Presentation on theme: "Linear Regression t-Tests Cardiovascular fitness among skiers."— Presentation transcript:
Linear Regression t-Tests Cardiovascular fitness among skiers
Cardiovascular fitness is measured by the time required to run to exhaustion on a treadmill. In the following study, cardiovascular fitness is compared to performance in a 20-km ski race. The following data are for biathletes, as reported in an article on sports physiology: “ Physiological Characteristics and Performance of Top U.S. Biathletes ” (Medicine and Science in Sports and Exercise(1995):1302-1310. x188.8.131.52.09.6 10.010.210.411.011.7 y71.071.465.068.764.469.463.064.666.962.661.7 x = treadmill time (minutes) y = 20-km ski time (minutes)
When we encounter data in ordered pairs we usually examine the data first by making a scatterplot. First, we will enter the data into lists on the calculator. Now setting up the scatterplot: The scatterplot suggests a negative linear relationship between treadmill time and ski race time. Note that while my graphs do not have axes labeled, this is due to technical constraints, and when you write your answers on paper you should always label the axes and show the scale.
We perform linear regression to obtain the equation of the best- fit line. On the TI-83 press Recall that L 1 and L 2 are the default lists so I don ’ t have to specify them, but do need to specify Y 1 in order to store the equation: Press Press.
The linear model shows that for every minute increase in treadmill time there is a decrease of 2.3335 minutes (on average) in ski race time. When the treadmill time is zero, the ski race time is expected to be 88.795 minutes. Now graphing the line we see that the model looks good. Recall that whenever we perform linear regression we must confirm our results by making a residual plot.
To make a scatterplot of the residuals, set up the scatterplot, as usual. To enter the residuals in the Ylist, press then scroll to. Press to see the image. Here we see that the residuals are fairly randomly scattered. This patternless residual plot allows us to confirm our linear model for the data.

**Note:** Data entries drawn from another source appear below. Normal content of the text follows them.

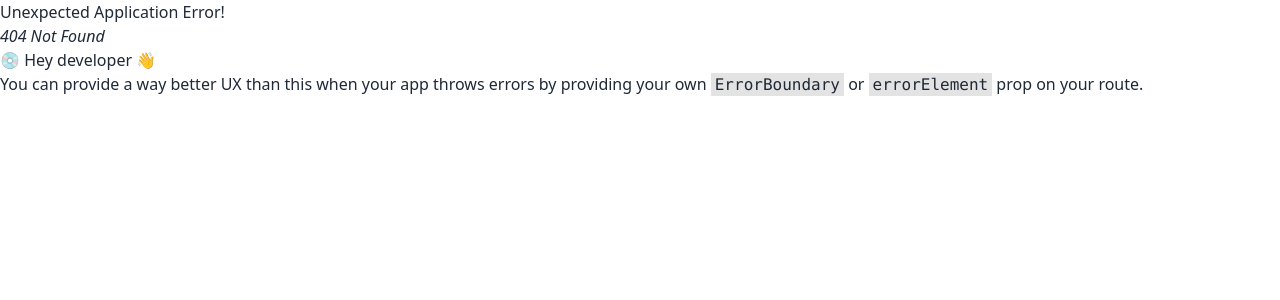
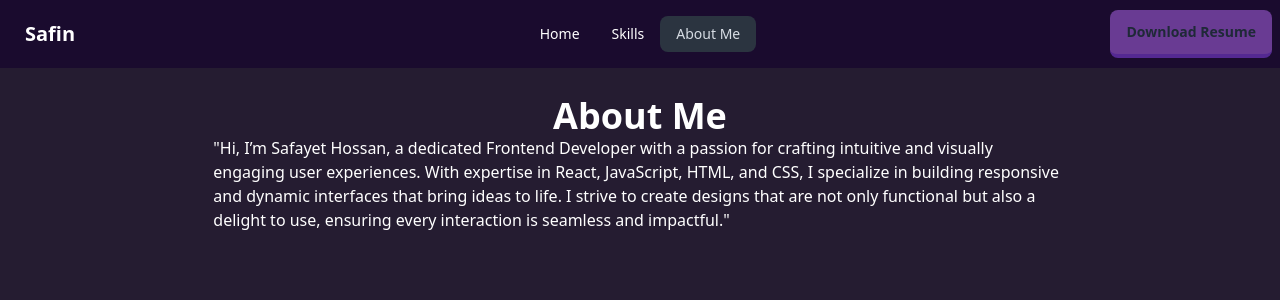
Before and after one commit to safin33221/Protfolio, a React (Vite) app: page /about-me in a window 1280 px wide. Before the commit this address had no page. Shown: the top 300 px of the page. Built offline with nearby package versions, Linux system fonts and the light colour scheme.

Commit message:
completed to implement About me section

```diff
--- a/src/Components/HeroBanner.jsx
+++ b/src/Components/HeroBanner.jsx
@@ -6,13 +6,13 @@ const HeroBanner = () => {
     return (
         <div className="hero bg-[#251C31] text-white min-h-screen mt-4">
             <div className="hero-content  flex-col lg:flex-row-reverse">
-                <div className='w-1/2 mx-auto  '>
+                <div className='md:w-1/2 mx-auto  '>
 
                     <img
                         src={profile}
                         className="max-w-sm rounded-full " />
                 </div>
-                <div className='w-1/2'>
+                <div className='md:w-1/2'>
                     <h1 className="text-3xl font-bold">Hello</h1>
                     <h1 className="text-5xl font-bold">I'm a fronend Web Developer</h1>
                     <p className="py-6">
--- /dev/null
+++ b/src/Pages/AboutMe/AboutMe.jsx
@@ -0,0 +1,14 @@
+
+
+const AboutMe = () => {
+    return (
+        <div className="bg-[#251C31] text-white pt-24 min-h-screen">
+            <div className="w-8/12 mx-auto">
+                <h1 className="text-center  text-4xl font-bold">About Me</h1>
+                <p>"Hi, I’m Safayet Hossan, a dedicated Frontend Developer with a passion for crafting intuitive and visually engaging user experiences. With expertise in React, JavaScript, HTML, and CSS, I specialize in building responsive and dynamic interfaces that bring ideas to life. I strive to create designs that are not only functional but also a delight to use, ensuring every interaction is seamless and impactful."</p>
+            </div>
+        </div>
+    );
+};
+
+export default AboutMe;
--- a/src/Shared/Navbar.jsx
+++ b/src/Shared/Navbar.jsx
@@ -4,6 +4,7 @@ import resume from '../assets/safayet_hossan.pdf'
 
 const Navbar = () => {
     const links = <>
+        <li><NavLink to='/'>Home</NavLink></li>
         <li><NavLink to='/skill'>Skills</NavLink></li>
         <li><NavLink to='/about-me'>About Me</NavLink></li>
     </>
@@ -39,7 +40,7 @@ const Navbar = () => {
                 </ul>
             </div>
             <div className="navbar-end">
-                <a href={resume} download={resume} className="p-3 rounded-lg bg-[#693B93]  border-0 border-[#542992]   border-b-4   ">Download Resume</a>
+                <a href={resume} download={resume} className="btn btn-outline rounded-lg bg-[#693B93]  border-0 border-[#542992]   border-b-4   ">Download Resume</a>
             </div>
         </div>
     );
```
Also changed, not shown: src/Router/router.jsx (+6 -1 lines).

A new concern for us in this new test is that our residuals need to be normally distributed. This meets a requirement that the response variable varies normally. We have not seen this assumption before. We have in the past needed to establish that data is derived from a normal distribution. We will follow the same approach here.
We make a normal probability plot to check this. The normal probability plot shows a linear pattern. This is consistent with the residuals having a normal distribution. Another piece of information we need for the linear regression t- test deals with an assumption that the standard deviation is the same far all values of x. To check this we reexamine the residual plot.
If the data are scattered to about the same extent as we move from left to right, we can say that the equal variance assumption is met. Some people call this visual inspection the Does the plot thicken? condition. That is, do the residuals get closer together in part of the graph? In our example the variance seems the same throughout. We really just have one more assumption, and that is that the individual ordered pairs are independent of one another. In practice this is difficult to truly satisfy, and we often move forward without fully knowing that the data is independent.
The best we can do is carefully examine the data and the residuals, looking for patterns that we might have overlooked. If data is collected over time, we might want to graph it as a function of time to see if there has been a general trend that would represent a violation of the independence assumption.
Now we look more towards the test. If we make repeated samples of data from a population and fit each sample with linear regression, we will likely get different equations each time. We understand that, due to sampling variability, our estimates of a and b in the equation are just that, estimates. Since we calculate them on samples they are statistics. They estimate values that are true for the population. Ultimately, we seek the true regression line, and write it with Greek letters for the parameters and .
The true regression line is Our significance test will attempt to determine whether β is zero. If the slope is zero then the explanatory variable is useless as a predictor of the response variable. The null hypothesis is always The alternate hypothesis is always
For us to be able to judge whether the variability we see is explainable by chance alone, we must have an idea of how much variability there is in this system. We calculate the standard error about the line. We use s to estimate in the regression model.
We have degrees of freedom in this test because it is a t-test. We will have n-2 degrees of freedom in these tests, where n is the number of data points. We need one further concept, and that is of standard error of the regression slope SE b.. We are now ready to define our test statistic:
Let ’ s give a quick example of how you should write this as a 7-step write-up. Step 1:Step 2: This scatterplot shows a negative linear relationship between treadmill time and ski-race time. where x is treadmill time and y is ski time
This residual plot is patternless, which is consistent with our linear model. Further examination of this residual plot shows that the standard deviation is the same throughout. A linear form of the normal probability plot shows that the residuals appear to fit a normal model.
Step 3: Our data appear to be independent since treadmill measures would be made independently of the ski race. df = 9. This was found by running the linear regression t-test on the calculator. To do this press. Set the values, as shown.
Step 5:Step 6:Step 7:Step 4: The test statistic is too extreme to see the shading on this graph. Reject H 0, a value this extreme may occur by chance alone less than 1% of the time. We have evidence that cardiovascular fitness, as measured by a treadmill test, does correspond to reduced race time on 20-km ski race.